This year, Bible Study Fellowship (BSF) is going through the book of Revelation.
I can hear the sighs now. So many people have reservations about this highly controversial, heavily debated books. I grew up in the Left Behind era. We were inundated with debates about the plagues, whether the rapture would be “pre” or “post” (before or after the “tribulation”), or whether it was even in the Bible at all. Everybody had pet theories about who the anti-Christ was and what Babylon meant and when it was all going to go down. The end result was that a lot of people, like me, were sick of it all. Revelation, conveniently relegated to the end of the Bible, was equally conveniently relegated to the end of my Bible reading. Permanently. I would rather have read Amos three times a year than dig into the apocalyptic miasma of Revelation.
Getting to BSF was a challenge. I had a host of excuses and thought I’d better just wait till next year when we are doing the fairly safe book of John. John is about Jesus. I like Jesus. But most of all it’s about the past, so it’s hard to argue about what civilization Rome represents or what Jerusalem means. One day, however, all my excuses had run out. I had to go.
What a ride it has been. Never once have we been asked to predict the future. In fact, it doesn’t even seem like that’s what the book is about. I mean of course it is, in a way. But it is about Jesus, and the Father, and the people, and His church, and how hard life is, and how good God is.
It is about suffering. Mercy. Forgiveness. Justice. Patience. Judgement. Hope.

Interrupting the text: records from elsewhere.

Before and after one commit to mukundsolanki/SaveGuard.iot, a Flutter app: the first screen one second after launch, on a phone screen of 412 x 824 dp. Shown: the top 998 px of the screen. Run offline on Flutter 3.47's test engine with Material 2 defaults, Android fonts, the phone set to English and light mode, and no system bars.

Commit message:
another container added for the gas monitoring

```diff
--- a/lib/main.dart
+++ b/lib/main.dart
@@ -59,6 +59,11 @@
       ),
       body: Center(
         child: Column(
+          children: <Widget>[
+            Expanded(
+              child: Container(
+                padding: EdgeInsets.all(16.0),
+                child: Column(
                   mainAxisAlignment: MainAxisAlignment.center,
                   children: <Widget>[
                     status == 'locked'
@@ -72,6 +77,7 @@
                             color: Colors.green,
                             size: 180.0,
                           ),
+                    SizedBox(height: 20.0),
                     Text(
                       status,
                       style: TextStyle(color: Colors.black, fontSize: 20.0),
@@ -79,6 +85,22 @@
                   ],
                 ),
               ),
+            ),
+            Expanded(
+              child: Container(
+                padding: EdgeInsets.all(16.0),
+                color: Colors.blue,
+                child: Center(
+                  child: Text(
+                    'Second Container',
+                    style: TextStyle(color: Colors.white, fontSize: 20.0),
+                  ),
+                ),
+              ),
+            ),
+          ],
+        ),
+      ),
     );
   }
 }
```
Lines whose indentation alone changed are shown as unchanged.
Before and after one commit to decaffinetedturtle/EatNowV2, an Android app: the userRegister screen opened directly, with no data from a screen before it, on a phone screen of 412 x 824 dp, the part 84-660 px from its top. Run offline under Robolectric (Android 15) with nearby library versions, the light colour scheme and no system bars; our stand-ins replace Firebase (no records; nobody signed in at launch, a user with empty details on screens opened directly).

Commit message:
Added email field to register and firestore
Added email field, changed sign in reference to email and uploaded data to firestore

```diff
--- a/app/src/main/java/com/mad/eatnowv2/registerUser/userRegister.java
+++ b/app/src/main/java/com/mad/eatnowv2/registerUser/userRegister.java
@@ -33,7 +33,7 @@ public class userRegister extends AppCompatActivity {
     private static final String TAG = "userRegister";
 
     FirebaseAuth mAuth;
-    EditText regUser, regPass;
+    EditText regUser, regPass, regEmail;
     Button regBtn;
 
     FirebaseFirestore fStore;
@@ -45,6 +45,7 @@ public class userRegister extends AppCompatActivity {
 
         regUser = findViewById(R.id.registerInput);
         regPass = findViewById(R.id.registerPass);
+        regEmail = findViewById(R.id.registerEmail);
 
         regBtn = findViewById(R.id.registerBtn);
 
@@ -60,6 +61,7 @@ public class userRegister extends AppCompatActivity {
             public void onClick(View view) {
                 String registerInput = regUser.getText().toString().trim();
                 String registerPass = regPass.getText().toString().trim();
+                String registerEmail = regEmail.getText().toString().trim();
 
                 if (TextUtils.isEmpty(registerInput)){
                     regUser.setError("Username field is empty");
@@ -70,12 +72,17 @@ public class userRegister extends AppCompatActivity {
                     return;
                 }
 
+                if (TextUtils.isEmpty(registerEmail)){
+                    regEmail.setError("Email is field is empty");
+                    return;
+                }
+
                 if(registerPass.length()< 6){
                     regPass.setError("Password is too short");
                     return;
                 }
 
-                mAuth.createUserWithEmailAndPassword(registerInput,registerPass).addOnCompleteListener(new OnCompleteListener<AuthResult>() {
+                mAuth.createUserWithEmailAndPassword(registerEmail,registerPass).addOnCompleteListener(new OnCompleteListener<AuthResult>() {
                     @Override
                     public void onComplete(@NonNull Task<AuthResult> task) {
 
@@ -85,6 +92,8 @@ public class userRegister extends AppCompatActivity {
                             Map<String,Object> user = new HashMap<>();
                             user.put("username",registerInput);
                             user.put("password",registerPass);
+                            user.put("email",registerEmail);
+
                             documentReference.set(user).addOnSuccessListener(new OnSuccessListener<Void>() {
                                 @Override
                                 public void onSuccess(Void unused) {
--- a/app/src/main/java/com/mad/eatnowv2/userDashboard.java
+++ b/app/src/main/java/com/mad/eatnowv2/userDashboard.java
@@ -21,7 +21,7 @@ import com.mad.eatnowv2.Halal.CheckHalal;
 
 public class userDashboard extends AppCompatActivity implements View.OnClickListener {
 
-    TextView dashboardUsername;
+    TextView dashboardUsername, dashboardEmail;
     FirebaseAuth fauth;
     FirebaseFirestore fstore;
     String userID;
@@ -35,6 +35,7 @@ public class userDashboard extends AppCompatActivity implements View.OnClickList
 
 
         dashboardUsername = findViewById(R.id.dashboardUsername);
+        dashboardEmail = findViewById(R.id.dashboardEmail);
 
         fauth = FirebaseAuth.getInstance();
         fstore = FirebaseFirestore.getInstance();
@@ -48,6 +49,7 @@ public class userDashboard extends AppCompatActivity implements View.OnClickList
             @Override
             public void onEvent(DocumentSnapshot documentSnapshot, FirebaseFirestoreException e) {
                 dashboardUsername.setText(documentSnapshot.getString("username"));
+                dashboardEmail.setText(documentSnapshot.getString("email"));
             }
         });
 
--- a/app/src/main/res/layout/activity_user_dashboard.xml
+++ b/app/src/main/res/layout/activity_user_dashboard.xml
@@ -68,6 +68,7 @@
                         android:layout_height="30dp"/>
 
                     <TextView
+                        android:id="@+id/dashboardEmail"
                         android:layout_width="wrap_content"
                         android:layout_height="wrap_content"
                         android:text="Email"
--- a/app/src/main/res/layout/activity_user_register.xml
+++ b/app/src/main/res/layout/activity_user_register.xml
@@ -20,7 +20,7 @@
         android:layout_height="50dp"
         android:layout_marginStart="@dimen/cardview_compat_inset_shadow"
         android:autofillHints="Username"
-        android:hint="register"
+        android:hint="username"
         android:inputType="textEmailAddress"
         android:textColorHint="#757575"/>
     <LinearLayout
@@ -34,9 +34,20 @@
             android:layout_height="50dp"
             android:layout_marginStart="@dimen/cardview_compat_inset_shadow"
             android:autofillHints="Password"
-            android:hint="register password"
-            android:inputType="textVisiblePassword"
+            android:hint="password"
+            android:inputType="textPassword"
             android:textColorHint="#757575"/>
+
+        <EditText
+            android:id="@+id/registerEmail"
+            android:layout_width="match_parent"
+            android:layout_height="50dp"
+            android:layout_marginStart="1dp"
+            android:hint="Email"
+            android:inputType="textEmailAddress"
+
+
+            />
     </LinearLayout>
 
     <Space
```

It’s about a God who created a beautiful world of light and music and dancing, with good food and beautiful places, and marvelous creatures, and then filled it with people who could enjoy and appreciate it with him. It’s about people who chose to worship and adore and desire those beautiful things rather than the Giver of those things. It’s about a Father who waited patiently, telling his children over and over again that the pretty lights and shiny toys wouldn’t last, and that those things couldn’t love them or satisfy them; Who withheld punishment until there was no hope left, and no other alternative.
And finally He takes it all away.
And those who loved Him and understood that they could appreciate and rejoice in the beauty and the music and the dancing as the gifts of a great and loving Father were given a place to be with their truest Love forever, in the presence of the undiluted glory itself.
And those who loved only the things, and themselves, and who twisted these things and called them better or right or true, and forgot about the greatest Love that first made those things, lost them forever.
It is the story of a Father and his children. It is a call to all those children to appreciate the beauty of the world, but love only the Creator of them.